Look for "page" in the records and copy every line that has it.

════════════════════

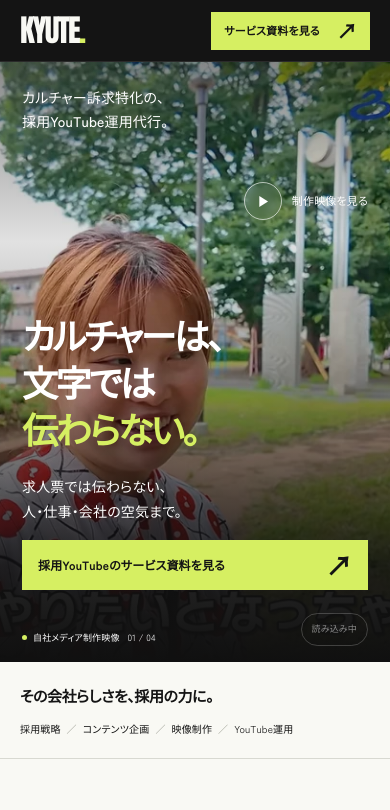
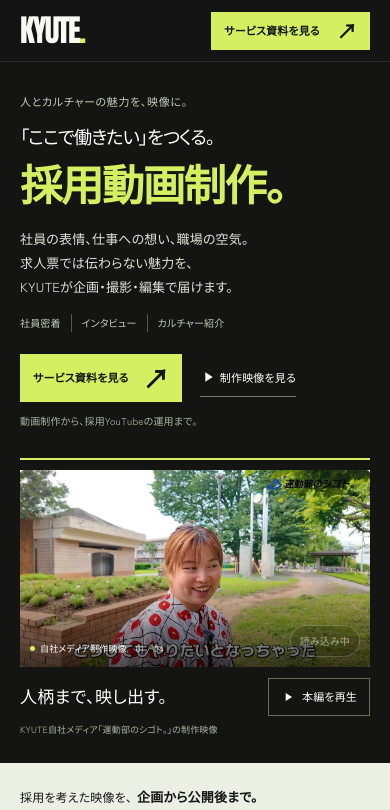
Before and after one commit to ogawa-shota/kyute-hp, a Next.js app: page /lp in a window 390 px wide. Shown: the top 810 px of the page. Built offline with nearby package versions, Linux system fonts and the light colour scheme.

Commit message:
Make recruitment video production explicit in LP hero

```diff
--- a/app/lp/CultureLP.tsx
+++ b/app/lp/CultureLP.tsx
@@ -19,10 +19,26 @@ export default function CultureLP(){
  function closeFilm(){dialog.current?.close();setPlaying(null);trigger.current?.focus();}
  return <div id="culture-lp">
   <a className="cs-skip" href="#main">本文へスキップ</a>
-  <header className="cs-header"><a href="#top" className="cs-logo" aria-label="KYUTE トップへ">KYUTE<span>.</span></a><p>採用に、カルチャーという選ばれ方を。</p><nav aria-label="メインナビゲーション"><a href="#works">制作映像</a><a href="#operation">支援内容</a><GuideLink/></nav></header>
+  <header className="cs-header"><a href="#top" className="cs-logo" aria-label="KYUTE トップへ">KYUTE<span>.</span></a><p>採用動画制作・YouTube運用</p><nav aria-label="メインナビゲーション"><a href="#works">制作映像</a><a href="#operation">支援内容</a><GuideLink/></nav></header>
   <main id="main">
-   <section id="top" className="cs-hero"><HeroVideo suspended={playing!==null}/><div className="cs-hero-shade"/><div className="cs-hero-content"><p className="cs-hero-service">カルチャー訴求特化の、<br/>採用YouTube運用代行。</p><h1>カルチャーは、<br/>文字では<br/><em>伝わらない。</em></h1><div className="cs-hero-bottom"><p>求人票では伝わらない、<br/>人・仕事・会社の空気まで。</p><GuideLink>採用YouTubeのサービス資料を見る</GuideLink></div></div><a className="cs-hero-watch" href="#works"><span><Play/></span>制作映像を見る</a></section>
-   <div className="cs-intro-line"><p>その会社らしさを、採用の力に。</p><span>採用戦略 <i>／</i> コンテンツ企画 <i>／</i> 映像制作 <i>／</i> YouTube運用</span></div>
+   <section id="top" className="cs-hero">
+    <div className="cs-hero-layout">
+     <div className="cs-hero-content">
+      <p className="cs-hero-service">人とカルチャーの魅力を、映像に。</p>
+      <h1><span>「ここで働きたい」をつくる。</span><em>採用動画制作。</em></h1>
+      <p className="cs-hero-description">社員の表情、仕事への想い、職場の空気。<br/>求人票では伝わらない魅力を、<br/>KYUTEが企画・撮影・編集で届けます。</p>
+      <ul className="cs-hero-types" aria-label="制作する採用動画"><li>社員密着</li><li>インタビュー</li><li>カルチャー紹介</li></ul>
+      <div className="cs-hero-actions"><GuideLink>サービス資料を見る</GuideLink><a className="cs-hero-work-link" href="#works"><Play/>制作映像を見る</a></div>
+      <p className="cs-hero-support">動画制作から、採用YouTubeの運用まで。</p>
+     </div>
+     <div className="cs-hero-showcase">
+      <div className="cs-hero-reel"><HeroVideo suspended={playing!==null}/></div>
+      <div className="cs-hero-reel-caption"><p>人柄まで、映し出す。</p><button type="button" onClick={()=>openFilm(0)}><Play/>本編を再生</button></div>
+      <p className="cs-hero-credit">KYUTE自社メディア「運動部のシゴト。」の制作映像</p>
+     </div>
+    </div>
+   </section>
+   <div className="cs-production"><div className="cs-production-inner"><p>採用を考えた映像を、<br/><strong>企画から公開後まで。</strong></p><ol><li><span>01</span>企画・構成</li><li><span>02</span>撮影・取材</li><li><span>03</span>編集・制作</li><li><span>04</span>YouTube運用</li></ol></div></div>
    <CultureProblem/>
    <section className="cs-data cs-section" id="culture"><div className="cs-wrap"><div className="cs-data-heading"><p className="cs-eyebrow">入社の決め手は、条件だけじゃない。</p><h2>人は、<br/>人に惹かれる。</h2><p>「誰と、どんな空気の中で働くか」。<br/>それは、会社を選ぶ理由になっている。</p></div><div className="cs-data-primary"><p>入社予定先を決めた理由</p><CountUp value={42.4}/><h3>社員の雰囲気・人柄が<br/>自分に合っている。</h3></div><div className="cs-data-secondary"><CountUp value={37.5}/><p>社風が自分に合っている。</p></div><details className="cs-source"><summary>調査の対象・出典を見る <span>＋</span></summary><p>マイナビ「2025年卒 大学生 活動実態調査（6月15日）」。2024年6月調査、入社先決定者1,898人／複数回答・ウエイトバック集計。採用YouTubeの効果を測った数値ではありません。</p><a href="https://career-research.mynavi.jp/wp-content/uploads/2024/06/s-nainaitei-0615.pdf" target="_blank" rel="noopener noreferrer">調査原典を読む ↗</a></details></div></section>
    <section className="cs-language cs-section" id="youtube"><div className="cs-wrap"><div className="cs-section-opening"><p className="cs-eyebrow">見れば、想像できることがある。</p><h2>だから、<br/>採用YouTube。</h2><p>声も、表情も、仕事のリズムも。<br/>「ここで働く自分」を想像できる情報を、<br/>見たくなるコンテンツに。</p></div><div className="cs-frame-editorial"><figure className="cs-language-person"><img src={frames.smile} width="1280" height="720" alt="会話の中で自然な笑顔を見せる出演者" loading="lazy"/><figcaption><span>表情から、人柄が見える。</span><b>PEOPLE.</b></figcaption></figure><figure className="cs-language-work"><img src={frames.work} width="1280" height="720" alt="カフェ厨房で働く姿" loading="lazy"/><figcaption><span>一日から、仕事が見える。</span><b>WORK.</b></figcaption></figure><figure className="cs-language-story"><img src={frames.story} width="1280" height="720" alt="自分の仕事について語る起業家" loading="lazy"/><figcaption><span>選択から、想いが見える。</span><b>STORY.</b></figcaption></figure><p className="cs-frame-message">人を知る。<br/>仕事を知る。<br/><em>会社を、好きになる。</em><small>KYUTE自社メディアの制作映像より</small></p></div></div></section>
--- /dev/null
+++ b/app/lp/recruitment-hero.css
@@ -0,0 +1,77 @@
+/* Recruitment production is the first message; real footage is its evidence. */
+#culture-lp .cs-header > p { opacity: .85; }
+#culture-lp .cs-hero { height: auto; min-height: 0; max-height: none; background: #141512; }
+#culture-lp .cs-hero-layout { width: calc(100% - 80px); max-width: 1120px; margin: auto; display: grid; grid-template-columns: 1fr 1.08fr; gap: 40px; align-items: center; padding: 60px 0 48px; }
+#culture-lp .cs-hero-content { padding: 0; margin: 0; height: auto; max-width: none; pointer-events: auto; }
+#culture-lp .cs-hero-service { font-size: 13px; letter-spacing: .06em; color: #c7cbbf; }
+#culture-lp .cs-hero h1 { margin-top: 22px !important; padding: 0; text-shadow: none; letter-spacing: -.045em; line-height: 1.3; }
+#culture-lp .cs-hero h1 > span { display: block; font-size: clamp(19px, 2vw, 26px); font-weight: 500; letter-spacing: -.055em; margin-bottom: 10px; }
+#culture-lp .cs-hero h1 > em { display: block; font-size: clamp(43px, 4.7vw, 62px); white-space: nowrap; }
+#culture-lp .cs-hero-description { margin-top: 25px; font-size: 14px; line-height: 1.95; color: #e0e2da; }
+#culture-lp .cs-hero-types { list-style: none; display: flex; flex-wrap: wrap; gap: 0; padding: 0; margin: 21px 0 0; font-size: 11px; color: #c7cbbf; }
+#culture-lp .cs-hero-types li + li { border-left: 1px solid #55594b; margin-left: 13px; padding-left: 13px; }
+#culture-lp .cs-hero-actions { display: flex; gap: 22px; align-items: center; margin-top: 28px; }
+#culture-lp .cs-hero-actions .cs-button { min-height: 50px; font-size: 12px; padding: 13px 18px; gap: 24px; }
+#culture-lp .cs-hero-work-link { display: inline-flex; gap: 6px; align-items: center; font-size: 12px; border-bottom: 1px solid #777c69; padding-block: 9px; }
+#culture-lp .cs-hero-work-link svg { width: 16px; height: 16px; }
+#culture-lp .cs-hero-support { margin-top: 14px; color: #aeb3a4; font-size: 11px; }
+#culture-lp .cs-hero-showcase { min-width: 0; border-top: 2px solid var(--cs-acid); padding-top: 10px; }
+#culture-lp .cs-hero-reel { position: relative; aspect-ratio: 16/10; background: #282c22; }
+#culture-lp .cs-hero-screen > img { object-position: center; }
+#culture-lp .cs-hero-screen::after { content: ''; position: absolute; inset: 55% 0 0; background: linear-gradient(transparent,#000a); pointer-events: none; }
+#culture-lp .cs-film-controls { left: 14px; right: 14px; bottom: 12px; gap: 8px; font-size: 10px; }
+#culture-lp .cs-film-controls > span { gap: 5px; }
+#culture-lp .cs-film-controls b { margin-left: 4px; }
+#culture-lp .cs-film-controls button { min-height: 32px; font-size: 10px; padding: 4px 9px; background: #0005; }
+#culture-lp .cs-hero-reel-caption { display: flex; justify-content: space-between; align-items: center; gap: 16px; margin-top: 16px; }
+#culture-lp .cs-hero-reel-caption > p { font-size: 19px; font-weight: 500; letter-spacing: .02em; }
+#culture-lp .cs-hero-reel-caption button { display: inline-flex; align-items: center; gap: 7px; background: transparent; color: white; border: 1px solid #686f59; min-height: 38px; padding: 8px 12px; font-size: 11px; }
+#culture-lp .cs-hero-reel-caption svg { width: 14px; height: 14px; }
+#culture-lp .cs-hero-credit { margin-top: 9px; font-size: 10px; color: #aeb3a4; }
+#culture-lp .cs-production { background: #ecefe3; border-bottom: 1px solid var(--cs-line); }
+#culture-lp .cs-production-inner { width: calc(100% - 80px); max-width: 1120px; margin: auto; display: grid; grid-template-columns: 1fr 2.6fr; align-items: center; gap: 40px; padding: 24px 0; }
+#culture-lp .cs-production-inner > p { font-size: 12px; line-height: 1.8; }
+#culture-lp .cs-production-inner strong { font-size: 16px; }
+#culture-lp .cs-production ol { display: grid; grid-template-columns: repeat(4,1fr); margin: 0; padding: 0; list-style: none; }
+#culture-lp .cs-production li { position: relative; border-left: 1px solid #c5cab9; padding-left: 20px; font-weight: 700; font-size: 14px; }
+#culture-lp .cs-production li span { display: block; font-size: 10px; font-weight: 500; color: #67734d; margin-bottom: 5px; }
+@media (max-width: 1000px) and (min-width: 800px) {
+ #culture-lp .cs-hero-layout { gap: 24px; width: calc(100% - 48px); }
+ #culture-lp .cs-hero h1 > em { font-size: 43px; }
+ #culture-lp .cs-hero-actions { gap: 15px; flex-wrap: wrap; }
+ #culture-lp .cs-film-controls > span { white-space: nowrap; }
+ #culture-lp .cs-film-controls b { display: none; }
+ #culture-lp .cs-production li { font-size: 12px; padding-left: 13px; }
+}
+@media (max-width: 799px) {
+ #culture-lp .cs-hero-layout { width: calc(100% - 40px); display: flex; flex-direction: column; gap: 28px; padding: 30px 0 25px; align-items: stretch; }
+ #culture-lp .cs-hero-content { padding: 0; }
+ #culture-lp .cs-hero-service { font-size: 11px; }
+ #culture-lp .cs-hero h1 { margin-top: 14px !important; }
+ #culture-lp .cs-hero h1 > span { font-size: clamp(17px,4.7vw,24px); margin-bottom: 6px; }
+ #culture-lp .cs-hero h1 > em { font-size: clamp(40px,10.9vw,60px); }
+ #culture-lp .cs-hero-description { font-size: 13px; line-height: 1.85; margin-top: 17px; }
+ #culture-lp .cs-hero-types { margin-top: 15px; font-size: 10px; }
+ #culture-lp .cs-hero-types li + li { margin-left: 10px; padding-left: 10px; }
+ #culture-lp .cs-hero-actions { margin-top: 22px; gap: 18px; }
+ #culture-lp .cs-hero-actions .cs-button { font-size: 11px; padding: 11px 13px; min-height: 46px; gap: 14px; }
+ #culture-lp .cs-hero-work-link { font-size: 11px; gap: 4px; }
+ #culture-lp .cs-hero-support { font-size: 10px; margin-top: 10px; }
+ #culture-lp .cs-hero-reel { aspect-ratio: 16/9; }
+ #culture-lp .cs-film-controls { left: 10px; right: 10px; bottom: 10px; font-size: 9px; }
+ #culture-lp .cs-hero-reel-caption { margin-top: 11px; }
+ #culture-lp .cs-hero-reel-caption > p { font-size: 17px; }
+ #culture-lp .cs-hero-credit { font-size: 9px; margin-top: 6px; }
+ #culture-lp .cs-production-inner { width: calc(100% - 40px); display: block; padding: 22px 0; }
+ #culture-lp .cs-production-inner > p { font-size: 12px; margin-bottom: 18px; }
+ #culture-lp .cs-production-inner > p br { display: none; }
+ #culture-lp .cs-production-inner strong { font-size: 13px; margin-left: 5px; }
+ #culture-lp .cs-production li { font-size: 11px; padding-left: 10px; }
+ #culture-lp .cs-production li:first-child { border: 0; padding-left: 0; }
+}
+@media (max-width: 359px) {
+ #culture-lp .cs-hero h1 > em { font-size: 38px; }
+ #culture-lp .cs-hero-actions { gap: 12px; }
+ #culture-lp .cs-hero-actions .cs-button { gap: 8px; padding-inline: 10px; }
+ #culture-lp .cs-production li { font-size: 10px; padding-left: 6px; }
+}
```
Also changed, not shown: app/lp/page.tsx (+4 -3 lines).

════════════════════

→ RESULT BELOW:
Before and after one commit to ogawa-shota/kyute-hp, a Next.js app: page /lp in a window 390 px wide. Shown: the top 810 px of the page. Built offline with nearby package versions, Linux system fonts and the light colour scheme.
Also changed, not shown: app/lp/page.tsx (+4 -3 lines).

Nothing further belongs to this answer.